Shopping . . .
refers to the practice of presenting a company’s
business plan to several investors simultaneously (a.k.a.
"shopping the deal"). Many people advise companies against
presenting their business proposals to several potential investors at
the same time. It is bad form, they say, and makes venture capitalists
think the companies are not serious about working with them.
The fact is, however, that few entrepreneurs have the
time to let only one venture capitalist look at their investment
proposal. Most venture capitalists take six to eight weeks to conduct
their investigations and make investment decisions. At that rate, one
or two rejections can cripple a promising company if it pursues only
one investor at a time.
The better practice is to present the company’s
proposal to several carefully selected venture capitalists
simultaneously, explaining to each that the company is doing this
because it recognizes that venture capital firms often prefer to
invest with other firms and that time pressures require the company to
speak with a few select firms at the same time. Often, if an
entrepreneur asks, investors will suggest other investors to whom the
company can present its business plan.
Another good practice is to send an inquiry letter to
a larger number of venture investors. This letter should identify the
company, its business, the amount of money needed, and the way in
which the money will be used. After providing this information, the
letter can offer to send business plans to interested investors. Used
in a mailing to venture firms that have invested in the company’s
industry and stage of investment before, this process can help
management identify those investors who are currently funding
companies like theirs. This, in turn, allows management to concentrate
its efforts on investors who are interested and more likely to fund.
The following is the body of an inquiry letter that
was sent to a number of investors around the country. The investors
were selected based on their histories of funding companies in the
company’s industry.
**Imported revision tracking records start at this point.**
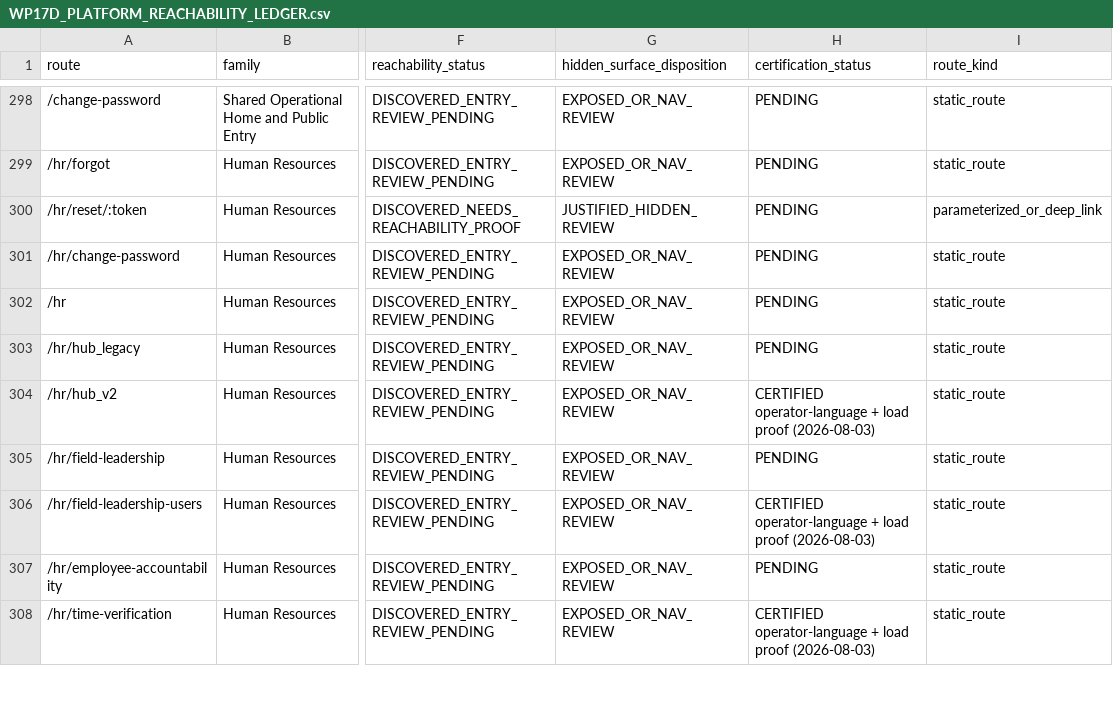
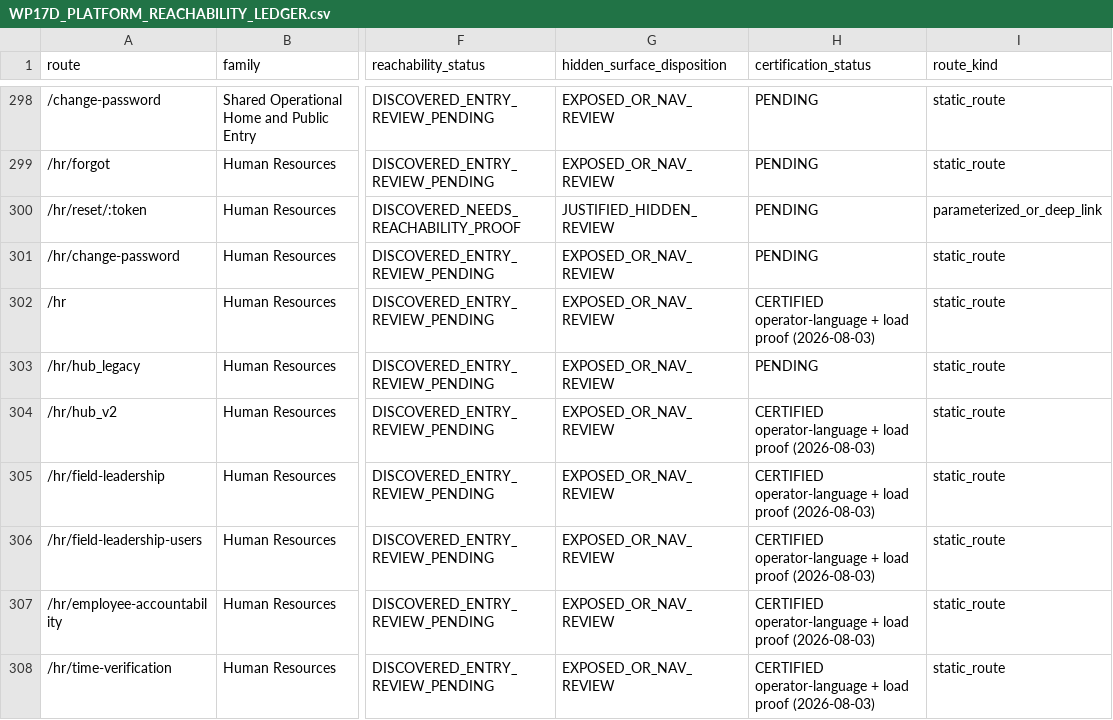
Before and after one commit to Judd-19851202/MASCI-OPS-08-15-26-11-30am, a CSV file: memory/WP17D_PLATFORM_REACHABILITY_LEDGER.csv, drawn as a sheet; only a part is shown, gaps mark what is left out; the diff covers the shown part only; the diff names each change by its address in the sheet, - before the commit and + after, or states it on an @@ line.

```diff
--- a/memory/WP17D_PLATFORM_REACHABILITY_LEDGER.csv
+++ b/memory/WP17D_PLATFORM_REACHABILITY_LEDGER.csv
-H302 (certification_status): PENDING
+H302 (certification_status): CERTIFIED operator-language + load proof (2026-08-03)
-H305 (certification_status): PENDING
+H305 (certification_status): CERTIFIED operator-language + load proof (2026-08-03)
-H307 (certification_status): PENDING
+H307 (certification_status): CERTIFIED operator-language + load proof (2026-08-03)
```
Also changed, not shown: 9 edited cells elsewhere in this file, 7 other files.
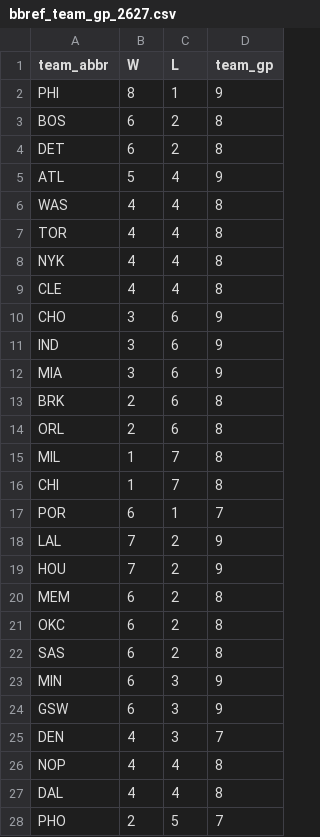
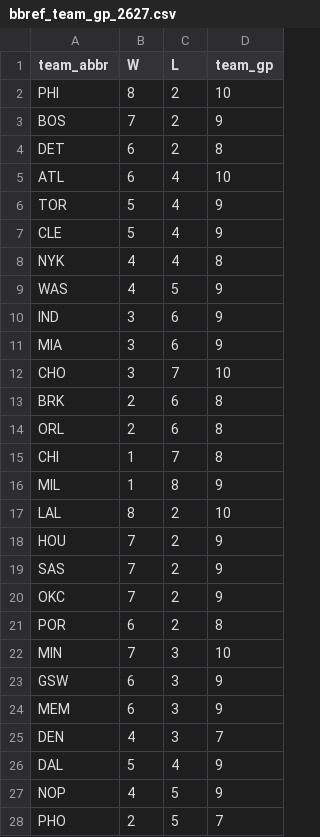
Before and after one commit to entropyisrude/nba-luck-adjustment, a CSV file: data/bbref_team_gp_2627.csv, drawn as a sheet; only a part is shown; the diff covers the shown part only.

```diff
--- a/data/bbref_team_gp_2627.csv
+++ b/data/bbref_team_gp_2627.csv
@@ -1,28 +1,28 @@
 team_abbr,W,L,team_gp
-PHI,8,1,9
-BOS,6,2,8
+PHI,8,2,10
+BOS,7,2,9
 DET,6,2,8
-ATL,5,4,9
-WAS,4,4,8
-TOR,4,4,8
+ATL,6,4,10
+TOR,5,4,9
+CLE,5,4,9
 NYK,4,4,8
-CLE,4,4,8
-CHO,3,6,9
+WAS,4,5,9
 IND,3,6,9
 MIA,3,6,9
+CHO,3,7,10
 BRK,2,6,8
 ORL,2,6,8
-MIL,1,7,8
 CHI,1,7,8
-POR,6,1,7
-LAL,7,2,9
+MIL,1,8,9
+LAL,8,2,10
 HOU,7,2,9
-MEM,6,2,8
-OKC,6,2,8
-SAS,6,2,8
-MIN,6,3,9
+SAS,7,2,9
+OKC,7,2,9
+POR,6,2,8
+MIN,7,3,10
 GSW,6,3,9
+MEM,6,3,9
 DEN,4,3,7
-NOP,4,4,8
-DAL,4,4,8
+DAL,5,4,9
+NOP,4,5,9
 PHO,2,5,7
```
Also changed, not shown: 1 added row, 1 removed row and 2 edited cells elsewhere in this file, data/bbref_advanced_2627.csv, data/player_onoff_history.csv, 29 other files.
The letter generated significant interest and
led to serious funding negotiations.
We are seeking first-stage investment capital for
our business. Minimum investment requirements are $500,000 with a
comprehensive package totaling $2.5 to 3 million. We have been in
business for one year and can demonstrate rapid growth, achievement,
and potential. All of our operating subsidiaries are involved with
musical merchandise and high-tech electronic application to this
We are interested in taking our company public.
Our management team is very experienced and already in place. I have
enclosed an issue of Musical Merchandise Review (the trade
publication) that features our company. This will provide you with
some background information. We have made a significant impact on
our industry with our merchandising ability as well as our rapid
Please contact me personally if you are interested
in learning more about our firm.
Entrepreneurs should be flexible in their search for
funding and speak with lenders, individuals, family, friends,
relatives, and other sources in addition to venture firms. A common
mistake many entrepreneurs make when raising capital is limiting their
searches to one type of investor. Many believe (mistakenly) that if
they need capital, they must always get it from a venture capital
Another common mistake is to assume that one investor
will provide all of the debt and equity financing the company needs.
In fact, many venture capital investments involve more than one
investor. Many involve a separate lender who receives no equity for
To improve the odds of being funded, management can
separate its funding needs into debt and equity requirements and
approach lenders and equity investors at the same time, asking each to
commit to fund a portion of the company’s total financing needs.
Getting a commitment for part of a funding is often easier than
getting one for all of it. This is particularly true when each
investor’s commitment is contingent upon the company securing the
rest of the financing because each investor knows that his money will
not be committed until another investors agrees enough with his
positive assessment of the company to invest his money as well. Once
a company gets its first commitment using this approach, other
investors become easier to find and more inclined to join in. See:
Books, Venture Capitalists.